Ri: Medium: Collaborative Research: Graph Cut Algorithms For Domain-Specific Higher Order Priors

Project Details

Description

Optimization is a powerful paradigm for expressing and solving a variety of imaging problems. Modern optimization methods have had considerable success on problems that involve interactions between pairs of pixels. This has lead to important advances, but many imaging problems clearly require explicit modeling of higher-order interactions. This project is addressing this challenge through a close collaboration between researchers with expertise in graph algorithms and computer vision. The project is focused on two core applications: MRI image reconstruction and boundary detection in natural images. Besides their innate interest, these applications are closely related to other important imaging problems such as fMRI distortion correction, super-resolution, angiography and road detection. Optimization problems with high-order interactions are inherently difficult from a computational point of view. The computational complexity can be reduced for problems with specific properties. By identifying common properties in many important imaging problems it is possible to design powerful optimization methods that are broadly applicable. The project is bringing together researchers in computer vision and algorithms. The collaboration is leading to new algorithms that are of broad interest to the computer vision and imaging communities. These algorithms have the potential to transform the way that several important classes of problems are solved. All of the algorithms being developed are being carefully evaluated, with their implementations made widely available on a web repository. Dissemination of the ideas is facilitated by workshops and mini-courses being organized at Brown, Cornell and Rutgers.
StatusFinished
Effective start/end date6/1/125/31/15

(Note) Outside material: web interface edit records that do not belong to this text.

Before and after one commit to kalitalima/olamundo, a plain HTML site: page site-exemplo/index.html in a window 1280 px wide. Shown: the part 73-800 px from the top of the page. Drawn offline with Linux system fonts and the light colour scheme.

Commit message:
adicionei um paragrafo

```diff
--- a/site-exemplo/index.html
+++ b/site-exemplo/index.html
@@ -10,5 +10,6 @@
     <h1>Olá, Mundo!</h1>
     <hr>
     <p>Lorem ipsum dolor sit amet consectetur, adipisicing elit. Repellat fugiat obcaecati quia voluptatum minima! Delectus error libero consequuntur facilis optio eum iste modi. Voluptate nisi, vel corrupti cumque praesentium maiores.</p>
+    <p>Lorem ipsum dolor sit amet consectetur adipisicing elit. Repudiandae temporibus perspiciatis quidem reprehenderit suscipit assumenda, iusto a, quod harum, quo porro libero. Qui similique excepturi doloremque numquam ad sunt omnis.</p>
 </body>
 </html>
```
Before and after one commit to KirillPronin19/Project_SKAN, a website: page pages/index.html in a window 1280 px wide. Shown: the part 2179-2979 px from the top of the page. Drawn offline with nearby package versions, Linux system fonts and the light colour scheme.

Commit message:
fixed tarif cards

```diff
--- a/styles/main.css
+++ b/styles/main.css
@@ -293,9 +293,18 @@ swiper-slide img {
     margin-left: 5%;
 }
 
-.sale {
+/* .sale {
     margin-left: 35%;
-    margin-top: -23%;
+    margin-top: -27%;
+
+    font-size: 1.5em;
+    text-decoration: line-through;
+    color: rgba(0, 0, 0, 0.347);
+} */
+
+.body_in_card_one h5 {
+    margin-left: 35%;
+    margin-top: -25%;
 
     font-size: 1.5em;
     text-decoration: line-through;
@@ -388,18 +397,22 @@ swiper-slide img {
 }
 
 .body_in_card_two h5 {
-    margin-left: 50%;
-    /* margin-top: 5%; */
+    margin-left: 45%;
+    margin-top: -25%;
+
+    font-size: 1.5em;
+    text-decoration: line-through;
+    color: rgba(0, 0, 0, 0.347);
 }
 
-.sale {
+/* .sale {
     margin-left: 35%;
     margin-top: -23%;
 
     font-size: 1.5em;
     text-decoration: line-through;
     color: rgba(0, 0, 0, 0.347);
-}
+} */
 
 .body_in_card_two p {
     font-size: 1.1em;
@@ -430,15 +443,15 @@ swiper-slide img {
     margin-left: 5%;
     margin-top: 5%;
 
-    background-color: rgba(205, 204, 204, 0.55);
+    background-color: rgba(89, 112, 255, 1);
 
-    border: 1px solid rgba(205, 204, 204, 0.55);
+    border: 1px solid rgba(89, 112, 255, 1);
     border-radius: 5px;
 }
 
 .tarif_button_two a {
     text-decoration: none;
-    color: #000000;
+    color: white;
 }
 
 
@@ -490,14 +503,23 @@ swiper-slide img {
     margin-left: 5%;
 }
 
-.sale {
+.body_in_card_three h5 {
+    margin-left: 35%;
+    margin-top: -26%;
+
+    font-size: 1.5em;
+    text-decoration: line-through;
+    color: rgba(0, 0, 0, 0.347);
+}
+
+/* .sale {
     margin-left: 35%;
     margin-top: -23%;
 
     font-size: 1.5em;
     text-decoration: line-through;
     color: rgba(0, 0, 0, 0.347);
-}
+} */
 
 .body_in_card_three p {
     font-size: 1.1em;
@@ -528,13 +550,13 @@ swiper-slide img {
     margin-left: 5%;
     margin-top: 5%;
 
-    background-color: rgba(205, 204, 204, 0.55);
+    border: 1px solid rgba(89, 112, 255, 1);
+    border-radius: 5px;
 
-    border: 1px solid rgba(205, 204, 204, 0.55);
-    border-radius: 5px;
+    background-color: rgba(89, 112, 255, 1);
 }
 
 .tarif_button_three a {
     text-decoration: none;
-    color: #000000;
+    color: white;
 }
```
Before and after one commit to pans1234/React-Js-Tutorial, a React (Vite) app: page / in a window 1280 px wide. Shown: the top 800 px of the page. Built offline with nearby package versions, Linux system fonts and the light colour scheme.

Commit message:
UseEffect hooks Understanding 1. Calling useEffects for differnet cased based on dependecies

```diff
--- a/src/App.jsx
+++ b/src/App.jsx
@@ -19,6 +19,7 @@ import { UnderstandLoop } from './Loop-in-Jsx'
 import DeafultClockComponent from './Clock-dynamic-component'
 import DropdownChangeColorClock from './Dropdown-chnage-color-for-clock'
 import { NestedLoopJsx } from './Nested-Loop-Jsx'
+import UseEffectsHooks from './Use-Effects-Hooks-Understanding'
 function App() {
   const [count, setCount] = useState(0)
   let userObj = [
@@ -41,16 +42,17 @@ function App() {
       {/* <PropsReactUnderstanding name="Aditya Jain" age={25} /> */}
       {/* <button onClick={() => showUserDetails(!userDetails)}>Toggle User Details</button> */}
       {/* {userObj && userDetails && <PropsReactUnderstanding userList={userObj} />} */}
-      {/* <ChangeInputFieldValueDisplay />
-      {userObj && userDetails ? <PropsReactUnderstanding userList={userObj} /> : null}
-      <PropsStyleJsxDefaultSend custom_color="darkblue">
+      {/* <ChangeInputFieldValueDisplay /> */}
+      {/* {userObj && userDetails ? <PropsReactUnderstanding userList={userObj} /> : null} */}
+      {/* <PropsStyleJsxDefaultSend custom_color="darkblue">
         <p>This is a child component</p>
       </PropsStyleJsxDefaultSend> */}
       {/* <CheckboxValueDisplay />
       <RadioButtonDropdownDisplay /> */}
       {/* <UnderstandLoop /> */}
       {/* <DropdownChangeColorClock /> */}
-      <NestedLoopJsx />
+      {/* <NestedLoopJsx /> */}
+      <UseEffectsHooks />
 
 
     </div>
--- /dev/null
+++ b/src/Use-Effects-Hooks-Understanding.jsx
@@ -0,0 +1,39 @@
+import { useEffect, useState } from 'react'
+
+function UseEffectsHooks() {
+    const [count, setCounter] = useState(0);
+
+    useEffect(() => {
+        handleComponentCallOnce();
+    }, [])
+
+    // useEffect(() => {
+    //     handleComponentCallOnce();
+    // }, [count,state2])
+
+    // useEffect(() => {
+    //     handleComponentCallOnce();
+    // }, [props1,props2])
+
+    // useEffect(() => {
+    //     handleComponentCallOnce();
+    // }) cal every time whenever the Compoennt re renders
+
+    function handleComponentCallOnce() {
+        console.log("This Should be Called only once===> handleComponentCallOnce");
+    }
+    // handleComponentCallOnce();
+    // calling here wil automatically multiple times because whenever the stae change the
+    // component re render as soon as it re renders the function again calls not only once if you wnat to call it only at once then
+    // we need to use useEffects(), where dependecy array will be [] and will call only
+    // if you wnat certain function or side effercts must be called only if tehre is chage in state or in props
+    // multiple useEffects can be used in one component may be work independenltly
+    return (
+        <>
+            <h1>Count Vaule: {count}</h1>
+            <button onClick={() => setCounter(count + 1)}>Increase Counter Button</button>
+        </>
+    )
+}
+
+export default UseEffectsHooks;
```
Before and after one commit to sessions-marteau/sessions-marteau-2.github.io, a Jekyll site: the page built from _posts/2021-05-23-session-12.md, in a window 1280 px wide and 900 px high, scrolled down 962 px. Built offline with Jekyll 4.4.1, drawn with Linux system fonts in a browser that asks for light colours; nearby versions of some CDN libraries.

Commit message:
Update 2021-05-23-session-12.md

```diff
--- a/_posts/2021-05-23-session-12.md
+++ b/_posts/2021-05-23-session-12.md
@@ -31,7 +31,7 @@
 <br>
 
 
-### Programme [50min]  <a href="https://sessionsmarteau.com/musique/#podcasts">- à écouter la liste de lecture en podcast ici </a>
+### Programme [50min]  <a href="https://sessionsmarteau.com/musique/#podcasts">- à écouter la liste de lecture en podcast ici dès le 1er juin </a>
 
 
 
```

Funding

  • National Science Foundation (NSF)

Fingerprint Explore the research topics touched on by this project. These labels are generated based on the underlying awards/grants. Together they form a unique fingerprint.